Before-and-after change data:
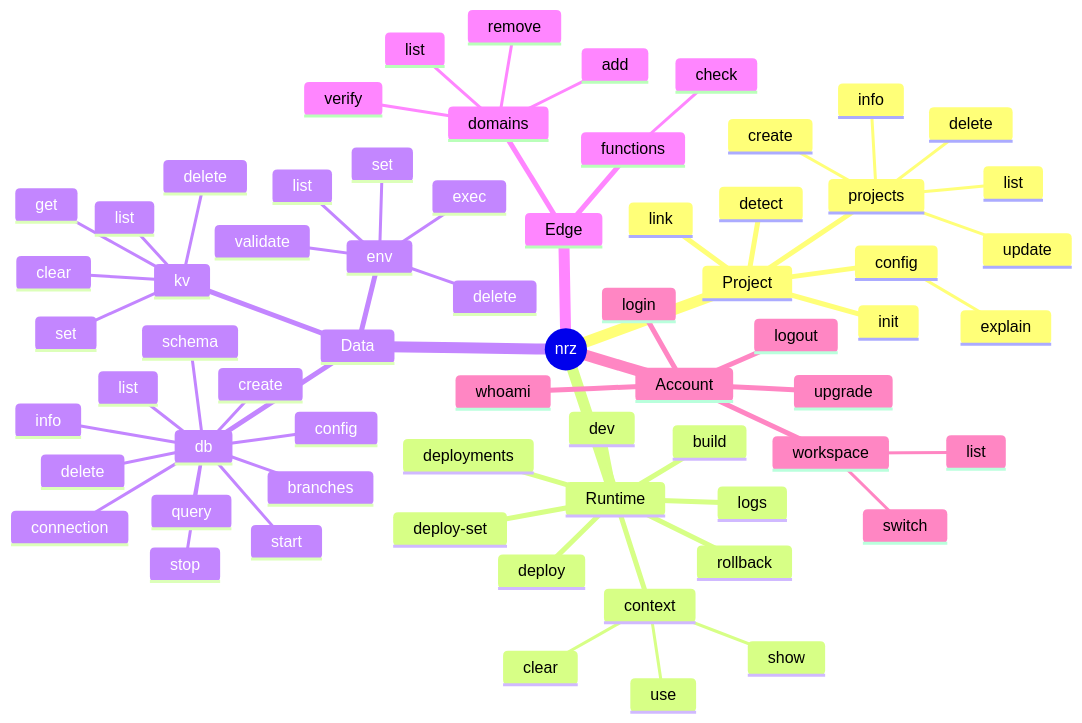
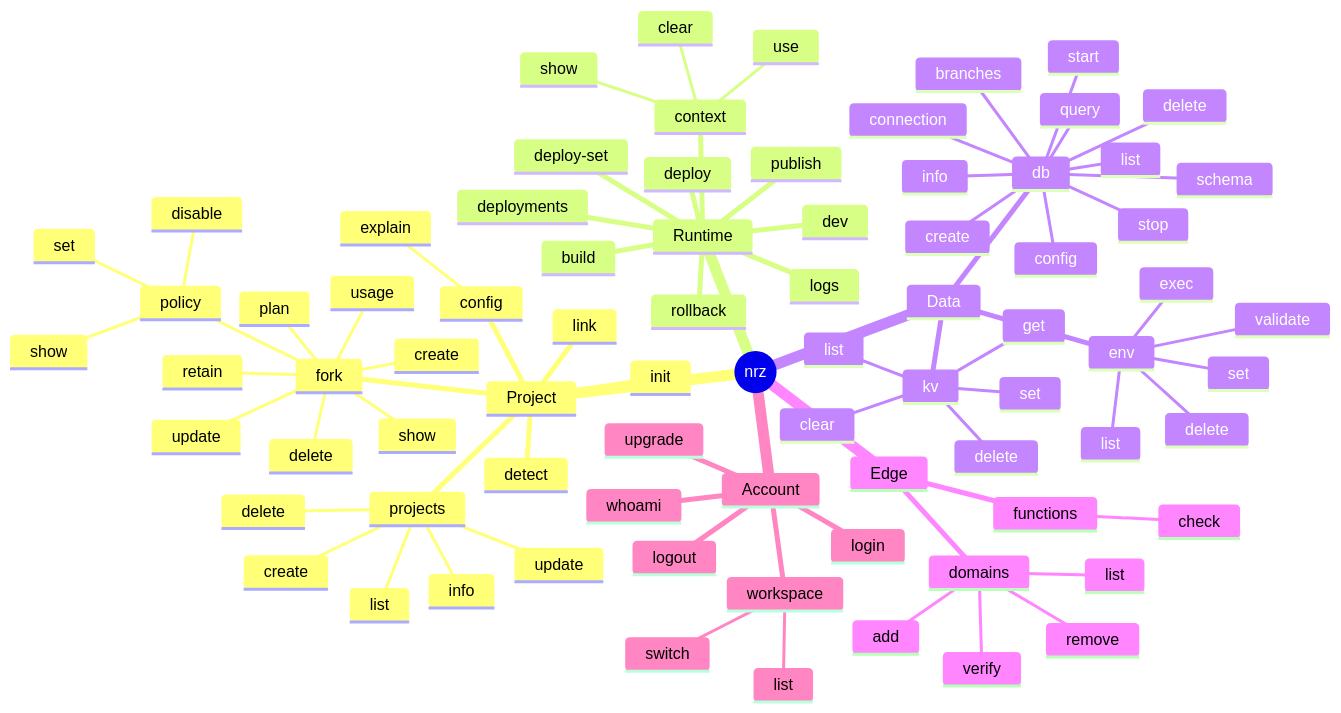
One commit to ONREZA/nrz-cli changed the diagram in docs/nrz-cli-command-inventory.md. Above: the diagram before and after it, drawn with Mermaid. The commit also changed other lines of this file and 39 other files, not shown here.

````diff
--- a/docs/nrz-cli-command-inventory.md
+++ b/docs/nrz-cli-command-inventory.md
@@ -18,69 +18,82 @@
 ```mermaid
 mindmap
   root((nrz))
     Project
       init
       link
       projects
         list
         create
         info
         update
         delete
+      fork
+        plan
+        create
+        show
+        update
+        retain
+        delete
+        usage
+        policy
+          show
+          set
+          disable
       config
         explain
       detect
     Runtime
       dev
       build
       deploy
       deploy-set
+      publish
       context
         show
         use
         clear
       deployments
       logs
       rollback
     Data
       db
         list
         create
         info
         delete
         start
         stop
         connection
         query
         branches
         config
         schema
       kv
         get
         set
         delete
         list
         clear
       env
         list
         set
         delete
         validate
         exec
     Edge
       domains
         list
         add
         remove
         verify
       functions
         check
     Account
       login
       whoami
       logout
       workspace
         list
         switch
       upgrade
 ```
````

▸ What is being asked
Look through the entries above for the word "command". Copy every line where it shows up.

▸ Result
One commit to ONREZA/nrz-cli changed the diagram in docs/nrz-cli-command-inventory.md. Above: the diagram before and after it, drawn with Mermaid. The commit also changed other lines of this file and 39 other files, not shown here.
--- a/docs/nrz-cli-command-inventory.md
+++ b/docs/nrz-cli-command-inventory.md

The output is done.